BEGIN DATA FOR ANALYSIS
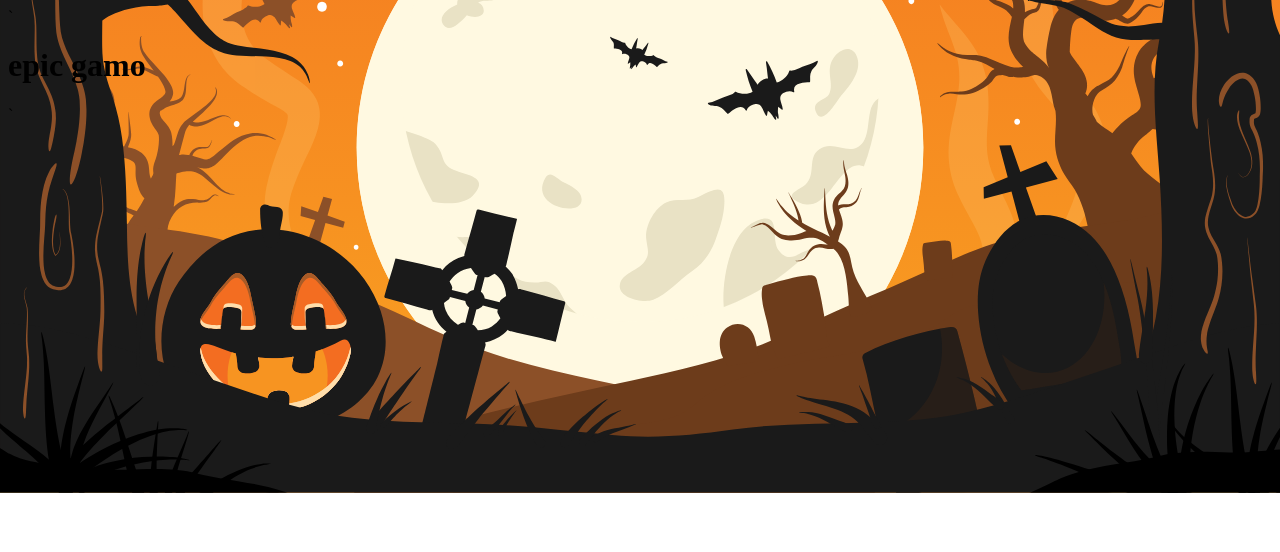
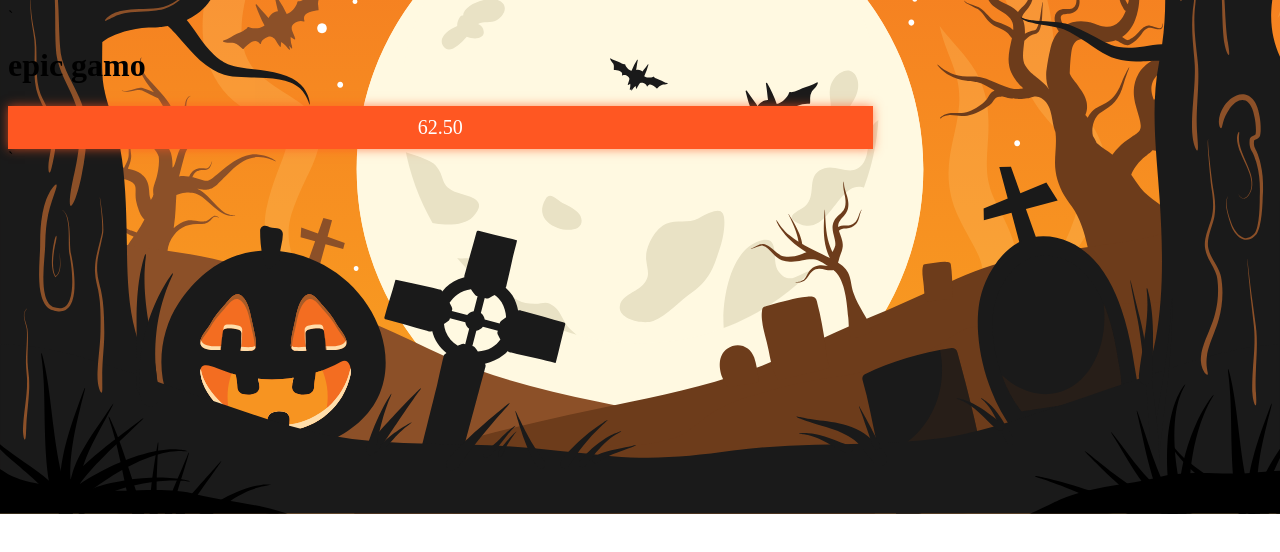
Before and after one commit to NutchapolSal/osproject, a SvelteKit app: page /game in a window 1280 px wide. Shown: the top 552 px of the page. Built offline with nearby package versions, Linux system fonts and the light colour scheme.

Commit message:
time bar

```diff
--- a/src/routes/game/+page.svelte
+++ b/src/routes/game/+page.svelte
@@ -1 +1,57 @@
 <h1>epic gamo</h1>
+<script>
+	let energyLevel = 100; // ระดับพลังงานเริ่มต้น
+	let timerInterval = setInterval(updateTimer, 1);
+
+	function stopTimer() {
+		clearInterval(timerInterval);
+	}
+
+	function resetTimer() {
+		clearInterval(timerInterval);
+		energyLevel = 100;
+	}
+
+	function updateTimer() {
+		if (energyLevel > 0.02) {
+			energyLevel -= 0.02;
+		} else {
+			stopTimer();
+		}
+
+		// เปลี่ยนสีเมื่อ energyLevel ต่ำกว่าหรือเท่ากับ 40
+		// if (energyLevel <= 90) {
+		// 	const energyBar = document.querySelector('.energy-bar');
+		// 	if (energyBar) {
+		// 		if (energyLevel <= 90) {
+		// 			energyBar.classList.add('.energy-bar.low');
+		// 		}
+		// 	}
+		// 	if (energyLevel > 0) {
+		// 		energyLevel -= 0.02;
+		// 	} else {
+		// 		stopTimer();
+		// 	}
+		// }
+	}
+</script>
+
+<div class="energy-bar" style="width: {energyLevel}%">
+	{energyLevel.toFixed(2)}
+</div>
+
+<style>
+	.energy-bar {
+		background-color: #ff5722; /* สีส้มเข้ม */
+		color: #fff;
+		text-align: center;
+		font-size: 20px;
+		padding: 10px;
+		transition: width 0.5s; /* เพิ่มเอฟเฟกต์การเปลี่ยนรูปแบบ */
+		box-shadow: 0 0 10px rgba(255, 87, 34, 0.7); /* เพิ่มเอฟเฟกต์เงา */
+	}
+
+	/* .energy-bar.low { */
+		/* background-color: #711308; สีแดงเข้มเมื่อพลังงานน้อย */
+	/* } */
+</style>
```
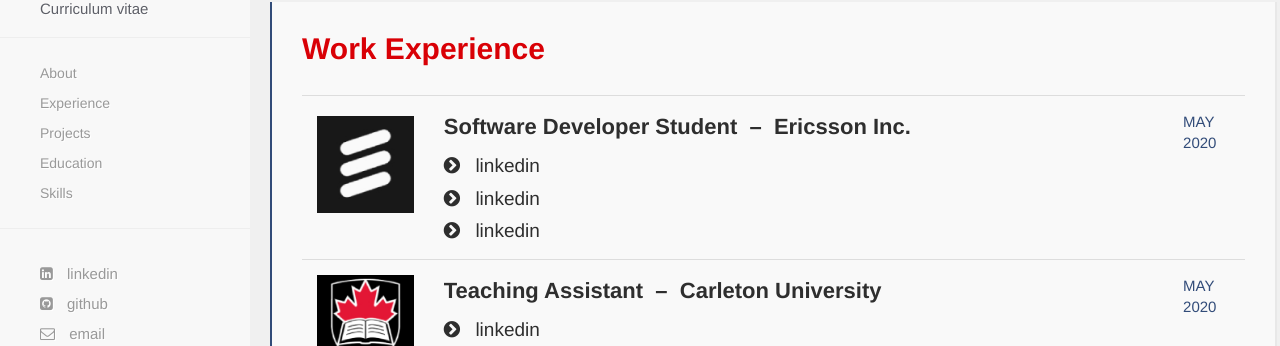
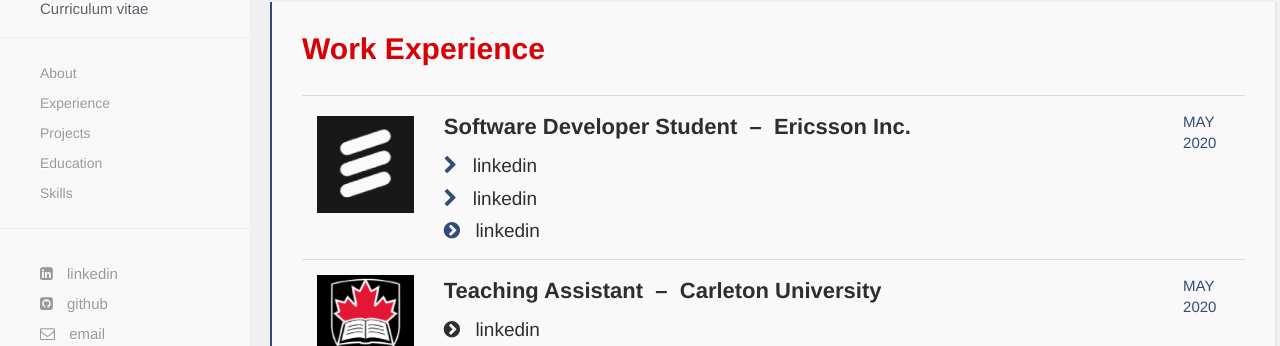
Before and after one commit to harold-lu/harold-lu.github.io, a Jekyll site: the page built from index.html, in a window 1280 px wide and 900 px high, scrolled down 895 px. Shown: the part 104-450 px from the top of the window. Built offline with Jekyll 4.4.1, drawn with Linux system fonts in a browser that asks for light colours; nearby versions of some CDN libraries; some web fonts are replaced.

Commit message:
table update

```diff
--- a/index.html
+++ b/index.html
@@ -35,9 +35,9 @@ title: Herring Cove
               <p style="color:#2e2e2e;font-size:22px;font-weight:600">Software Developer Student &nbsp;&ndash;&nbsp; Ericsson Inc.</p>
 			  <!-- <p style="color:#2e2e2e;font-size:18px;font-weight:400"> -->
 			  <ul  style="font-size:19px;font-weight:450;color:#2e2e2e;list-style-type: none;list-style-position:inside;margin:0;padding:0px 0px 0px 0px">
-				<li style="padding-bottom:5px"><i class="fa fa-chevron-circle-right" style="padding-right:10px"></i> linkedin</li>
-				<li style="padding-bottom:5px"><i class="fa fa-chevron-circle-right" style="padding-right:10px"></i> linkedin</li>
-				<li><i class="fa fa-chevron-circle-right" style="padding-right:10px"></i> linkedin</li>
+				<li style="padding-bottom:5px"><i class="fa fa-chevron-right" style="padding-right:10px;color:#324C79"></i> linkedin</li>
+				<li style="padding-bottom:5px"><i class="fa fa-chevron-right" style="padding-right:10px;color:#324C79"></i> linkedin</li>
+				<li><i class="fa fa-chevron-circle-right" style="padding-right:10px;color:#324C79"></i> linkedin</li>
 			  </ul>
             </td>
             <td style="padding:15px 0px">
```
END DATA FOR ANALYSIS
TASK TO CARRY OUT
The records above are to be restated exactly, without their pictures.

SOLUTION FOR THIS TASK
Before and after one commit to NutchapolSal/osproject, a SvelteKit app: page /game in a window 1280 px wide. Shown: the top 552 px of the page. Built offline with nearby package versions, Linux system fonts and the light colour scheme.

Commit message:
time bar

```diff
--- a/src/routes/game/+page.svelte
+++ b/src/routes/game/+page.svelte
@@ -1 +1,57 @@
 <h1>epic gamo</h1>
+<script>
+	let energyLevel = 100; // ระดับพลังงานเริ่มต้น
+	let timerInterval = setInterval(updateTimer, 1);
+
+	function stopTimer() {
+		clearInterval(timerInterval);
+	}
+
+	function resetTimer() {
+		clearInterval(timerInterval);
+		energyLevel = 100;
+	}
+
+	function updateTimer() {
+		if (energyLevel > 0.02) {
+			energyLevel -= 0.02;
+		} else {
+			stopTimer();
+		}
+
+		// เปลี่ยนสีเมื่อ energyLevel ต่ำกว่าหรือเท่ากับ 40
+		// if (energyLevel <= 90) {
+		// 	const energyBar = document.querySelector('.energy-bar');
+		// 	if (energyBar) {
+		// 		if (energyLevel <= 90) {
+		// 			energyBar.classList.add('.energy-bar.low');
+		// 		}
+		// 	}
+		// 	if (energyLevel > 0) {
+		// 		energyLevel -= 0.02;
+		// 	} else {
+		// 		stopTimer();
+		// 	}
+		// }
+	}
+</script>
+
+<div class="energy-bar" style="width: {energyLevel}%">
+	{energyLevel.toFixed(2)}
+</div>
+
+<style>
+	.energy-bar {
+		background-color: #ff5722; /* สีส้มเข้ม */
+		color: #fff;
+		text-align: center;
+		font-size: 20px;
+		padding: 10px;
+		transition: width 0.5s; /* เพิ่มเอฟเฟกต์การเปลี่ยนรูปแบบ */
+		box-shadow: 0 0 10px rgba(255, 87, 34, 0.7); /* เพิ่มเอฟเฟกต์เงา */
+	}
+
+	/* .energy-bar.low { */
+		/* background-color: #711308; สีแดงเข้มเมื่อพลังงานน้อย */
+	/* } */
+</style>
```
Before and after one commit to harold-lu/harold-lu.github.io, a Jekyll site: the page built from index.html, in a window 1280 px wide and 900 px high, scrolled down 895 px. Shown: the part 104-450 px from the top of the window. Built offline with Jekyll 4.4.1, drawn with Linux system fonts in a browser that asks for light colours; nearby versions of some CDN libraries; some web fonts are replaced.

Commit message:
table update

```diff
--- a/index.html
+++ b/index.html
@@ -35,9 +35,9 @@ title: Herring Cove
               <p style="color:#2e2e2e;font-size:22px;font-weight:600">Software Developer Student &nbsp;&ndash;&nbsp; Ericsson Inc.</p>
 			  <!-- <p style="color:#2e2e2e;font-size:18px;font-weight:400"> -->
 			  <ul  style="font-size:19px;font-weight:450;color:#2e2e2e;list-style-type: none;list-style-position:inside;margin:0;padding:0px 0px 0px 0px">
-				<li style="padding-bottom:5px"><i class="fa fa-chevron-circle-right" style="padding-right:10px"></i> linkedin</li>
-				<li style="padding-bottom:5px"><i class="fa fa-chevron-circle-right" style="padding-right:10px"></i> linkedin</li>
-				<li><i class="fa fa-chevron-circle-right" style="padding-right:10px"></i> linkedin</li>
+				<li style="padding-bottom:5px"><i class="fa fa-chevron-right" style="padding-right:10px;color:#324C79"></i> linkedin</li>
+				<li style="padding-bottom:5px"><i class="fa fa-chevron-right" style="padding-right:10px;color:#324C79"></i> linkedin</li>
+				<li><i class="fa fa-chevron-circle-right" style="padding-right:10px;color:#324C79"></i> linkedin</li>
 			  </ul>
             </td>
             <td style="padding:15px 0px">
```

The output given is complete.